[Exercise data — start]

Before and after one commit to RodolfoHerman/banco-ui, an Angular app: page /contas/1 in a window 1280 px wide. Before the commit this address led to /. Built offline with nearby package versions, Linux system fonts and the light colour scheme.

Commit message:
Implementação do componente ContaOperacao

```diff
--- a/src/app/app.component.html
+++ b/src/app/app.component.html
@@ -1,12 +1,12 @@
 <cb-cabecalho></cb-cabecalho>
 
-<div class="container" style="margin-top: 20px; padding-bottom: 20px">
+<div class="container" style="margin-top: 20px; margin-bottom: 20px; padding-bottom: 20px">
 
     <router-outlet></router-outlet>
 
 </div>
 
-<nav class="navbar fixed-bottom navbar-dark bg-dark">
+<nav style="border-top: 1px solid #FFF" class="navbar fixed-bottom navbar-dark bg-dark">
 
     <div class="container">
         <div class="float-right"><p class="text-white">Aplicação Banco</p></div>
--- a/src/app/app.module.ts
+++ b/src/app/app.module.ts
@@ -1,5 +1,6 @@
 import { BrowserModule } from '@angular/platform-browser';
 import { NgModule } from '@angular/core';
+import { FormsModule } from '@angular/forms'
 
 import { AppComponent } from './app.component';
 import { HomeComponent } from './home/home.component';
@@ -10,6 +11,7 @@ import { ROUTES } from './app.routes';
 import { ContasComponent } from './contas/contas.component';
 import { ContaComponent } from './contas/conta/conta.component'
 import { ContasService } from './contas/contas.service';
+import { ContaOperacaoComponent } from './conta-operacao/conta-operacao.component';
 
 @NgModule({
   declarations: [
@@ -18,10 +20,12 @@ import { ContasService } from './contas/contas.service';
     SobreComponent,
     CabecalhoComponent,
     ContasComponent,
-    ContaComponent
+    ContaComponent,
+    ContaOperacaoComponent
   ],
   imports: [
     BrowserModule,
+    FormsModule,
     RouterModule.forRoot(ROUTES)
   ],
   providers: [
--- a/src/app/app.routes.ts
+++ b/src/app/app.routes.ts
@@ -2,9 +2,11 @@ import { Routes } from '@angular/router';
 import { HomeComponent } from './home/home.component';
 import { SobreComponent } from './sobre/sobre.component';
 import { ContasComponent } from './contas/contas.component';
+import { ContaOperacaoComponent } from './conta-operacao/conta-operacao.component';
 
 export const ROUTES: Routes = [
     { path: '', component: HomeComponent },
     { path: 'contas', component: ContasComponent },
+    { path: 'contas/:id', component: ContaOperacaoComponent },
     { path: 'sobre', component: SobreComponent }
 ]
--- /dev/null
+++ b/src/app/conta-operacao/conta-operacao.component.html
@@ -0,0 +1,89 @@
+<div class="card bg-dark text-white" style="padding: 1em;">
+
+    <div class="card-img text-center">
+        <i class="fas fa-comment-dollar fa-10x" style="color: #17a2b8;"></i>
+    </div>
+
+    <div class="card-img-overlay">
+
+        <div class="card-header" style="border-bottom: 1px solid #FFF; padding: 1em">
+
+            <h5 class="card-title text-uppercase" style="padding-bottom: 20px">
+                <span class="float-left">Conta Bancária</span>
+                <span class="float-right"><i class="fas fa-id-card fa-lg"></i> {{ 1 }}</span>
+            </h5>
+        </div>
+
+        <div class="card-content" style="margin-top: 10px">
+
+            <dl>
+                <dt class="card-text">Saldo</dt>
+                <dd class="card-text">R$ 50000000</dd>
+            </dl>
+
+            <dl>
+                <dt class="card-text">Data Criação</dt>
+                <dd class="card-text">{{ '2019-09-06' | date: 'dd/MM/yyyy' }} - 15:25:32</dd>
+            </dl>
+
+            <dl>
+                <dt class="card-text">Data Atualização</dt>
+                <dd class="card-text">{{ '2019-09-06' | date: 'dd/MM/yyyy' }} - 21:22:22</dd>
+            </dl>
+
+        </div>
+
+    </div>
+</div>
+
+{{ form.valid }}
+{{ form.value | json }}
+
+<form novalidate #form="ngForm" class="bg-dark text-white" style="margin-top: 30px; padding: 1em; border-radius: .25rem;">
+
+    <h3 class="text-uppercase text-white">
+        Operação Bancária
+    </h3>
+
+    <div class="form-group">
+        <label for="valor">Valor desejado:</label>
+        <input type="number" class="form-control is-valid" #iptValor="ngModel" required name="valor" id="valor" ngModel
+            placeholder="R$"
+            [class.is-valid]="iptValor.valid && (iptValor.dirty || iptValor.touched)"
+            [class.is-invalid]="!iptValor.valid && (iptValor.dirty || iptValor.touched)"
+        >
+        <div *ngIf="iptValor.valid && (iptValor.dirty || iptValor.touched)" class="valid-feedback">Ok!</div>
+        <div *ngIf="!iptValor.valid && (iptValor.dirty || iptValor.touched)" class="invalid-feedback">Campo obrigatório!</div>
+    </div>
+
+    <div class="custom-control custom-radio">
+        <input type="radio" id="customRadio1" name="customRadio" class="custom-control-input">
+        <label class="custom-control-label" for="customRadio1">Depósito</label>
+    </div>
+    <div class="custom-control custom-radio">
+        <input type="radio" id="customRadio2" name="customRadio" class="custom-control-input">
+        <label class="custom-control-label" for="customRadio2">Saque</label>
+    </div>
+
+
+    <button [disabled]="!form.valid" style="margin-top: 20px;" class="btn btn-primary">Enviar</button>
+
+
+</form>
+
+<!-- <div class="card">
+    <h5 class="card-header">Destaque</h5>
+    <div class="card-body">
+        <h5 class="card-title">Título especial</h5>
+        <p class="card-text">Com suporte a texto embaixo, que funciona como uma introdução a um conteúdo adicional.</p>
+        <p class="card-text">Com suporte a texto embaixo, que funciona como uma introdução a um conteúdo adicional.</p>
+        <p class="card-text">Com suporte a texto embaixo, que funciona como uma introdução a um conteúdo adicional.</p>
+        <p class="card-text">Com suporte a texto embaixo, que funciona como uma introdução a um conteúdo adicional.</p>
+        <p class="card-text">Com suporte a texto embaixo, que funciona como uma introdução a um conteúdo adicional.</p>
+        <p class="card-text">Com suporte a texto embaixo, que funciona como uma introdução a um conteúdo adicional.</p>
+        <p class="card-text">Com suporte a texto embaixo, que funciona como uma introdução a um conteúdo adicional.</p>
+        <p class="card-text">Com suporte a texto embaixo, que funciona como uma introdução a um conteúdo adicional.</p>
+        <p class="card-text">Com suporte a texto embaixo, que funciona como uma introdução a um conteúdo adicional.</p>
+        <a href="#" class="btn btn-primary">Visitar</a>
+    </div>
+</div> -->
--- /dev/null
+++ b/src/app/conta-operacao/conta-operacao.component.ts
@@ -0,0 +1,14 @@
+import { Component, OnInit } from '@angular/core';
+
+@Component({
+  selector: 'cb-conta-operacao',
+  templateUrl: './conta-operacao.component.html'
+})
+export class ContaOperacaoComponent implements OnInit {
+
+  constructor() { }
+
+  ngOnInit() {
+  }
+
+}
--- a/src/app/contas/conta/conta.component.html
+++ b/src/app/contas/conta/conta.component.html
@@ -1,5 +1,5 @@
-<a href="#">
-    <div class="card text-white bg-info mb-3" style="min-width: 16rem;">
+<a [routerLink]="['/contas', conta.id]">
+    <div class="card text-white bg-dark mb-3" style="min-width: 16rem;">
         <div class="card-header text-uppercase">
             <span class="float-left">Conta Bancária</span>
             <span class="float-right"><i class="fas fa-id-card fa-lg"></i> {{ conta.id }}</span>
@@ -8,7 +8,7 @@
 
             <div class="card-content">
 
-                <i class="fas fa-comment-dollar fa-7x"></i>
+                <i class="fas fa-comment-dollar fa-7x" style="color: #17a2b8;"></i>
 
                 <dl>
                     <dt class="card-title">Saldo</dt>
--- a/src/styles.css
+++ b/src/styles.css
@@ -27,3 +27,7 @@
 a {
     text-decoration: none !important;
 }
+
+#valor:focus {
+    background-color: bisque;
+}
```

[Exercise data — finish]

Your task:
Line by line, count how many lines of the entries contain the word "Bancária", and give only that number.

Finished task:
3